## Problem details
The entries below contain pictures. Retype everything except those pictures, exactly as given.

## Given data
━━━━━━━━━━

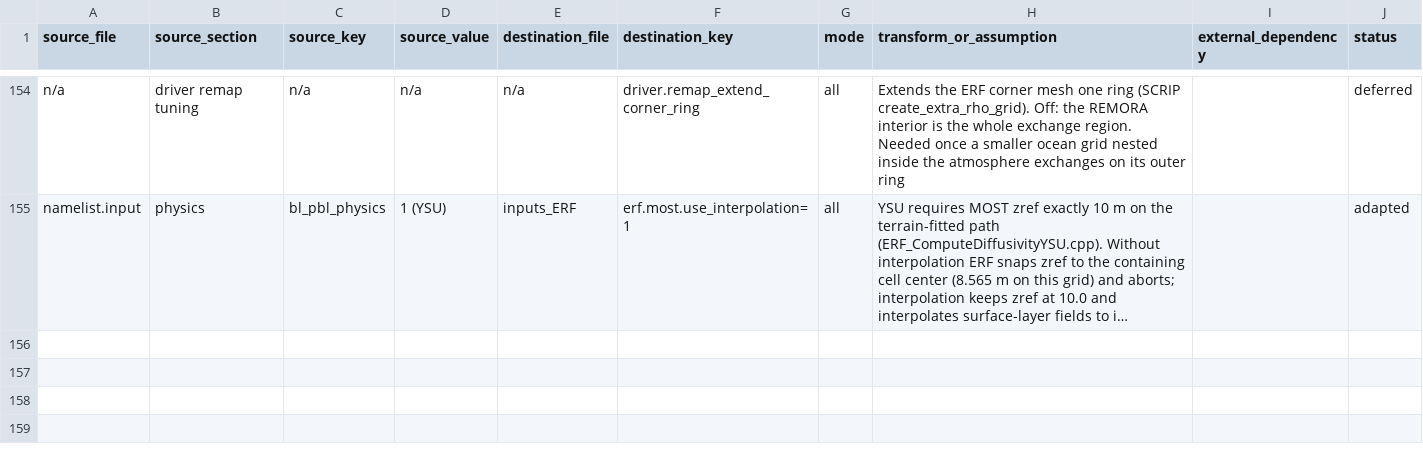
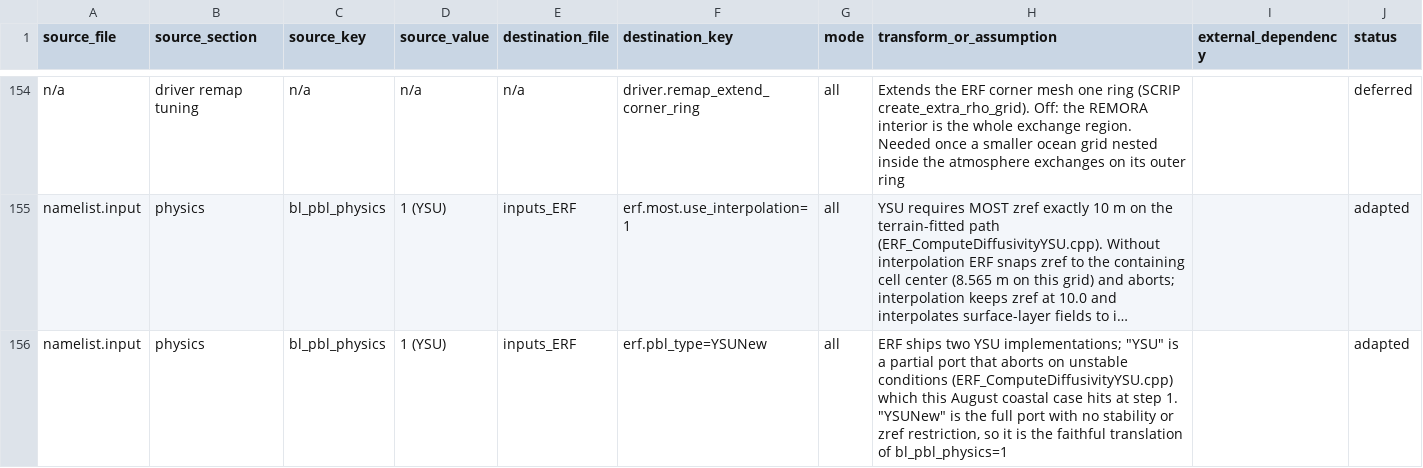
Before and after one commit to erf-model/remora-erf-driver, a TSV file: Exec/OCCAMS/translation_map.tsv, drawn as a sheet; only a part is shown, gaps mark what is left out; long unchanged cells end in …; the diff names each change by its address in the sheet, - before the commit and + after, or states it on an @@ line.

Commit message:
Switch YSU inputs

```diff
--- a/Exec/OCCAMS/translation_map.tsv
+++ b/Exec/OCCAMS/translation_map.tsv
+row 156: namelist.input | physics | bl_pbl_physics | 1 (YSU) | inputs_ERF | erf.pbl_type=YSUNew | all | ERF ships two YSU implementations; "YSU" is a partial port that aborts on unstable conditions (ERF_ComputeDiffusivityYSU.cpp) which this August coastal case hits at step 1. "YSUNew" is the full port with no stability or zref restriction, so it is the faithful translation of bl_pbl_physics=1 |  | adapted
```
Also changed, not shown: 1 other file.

━━━━━━━━━━

## Written answer
Before and after one commit to erf-model/remora-erf-driver, a TSV file: Exec/OCCAMS/translation_map.tsv, drawn as a sheet; only a part is shown, gaps mark what is left out; long unchanged cells end in …; the diff names each change by its address in the sheet, - before the commit and + after, or states it on an @@ line.

Commit message:
Switch YSU inputs

```diff
--- a/Exec/OCCAMS/translation_map.tsv
+++ b/Exec/OCCAMS/translation_map.tsv
+row 156: namelist.input | physics | bl_pbl_physics | 1 (YSU) | inputs_ERF | erf.pbl_type=YSUNew | all | ERF ships two YSU implementations; "YSU" is a partial port that aborts on unstable conditions (ERF_ComputeDiffusivityYSU.cpp) which this August coastal case hits at step 1. "YSUNew" is the full port with no stability or zref restriction, so it is the faithful translation of bl_pbl_physics=1 |  | adapted
```
Also changed, not shown: 1 other file.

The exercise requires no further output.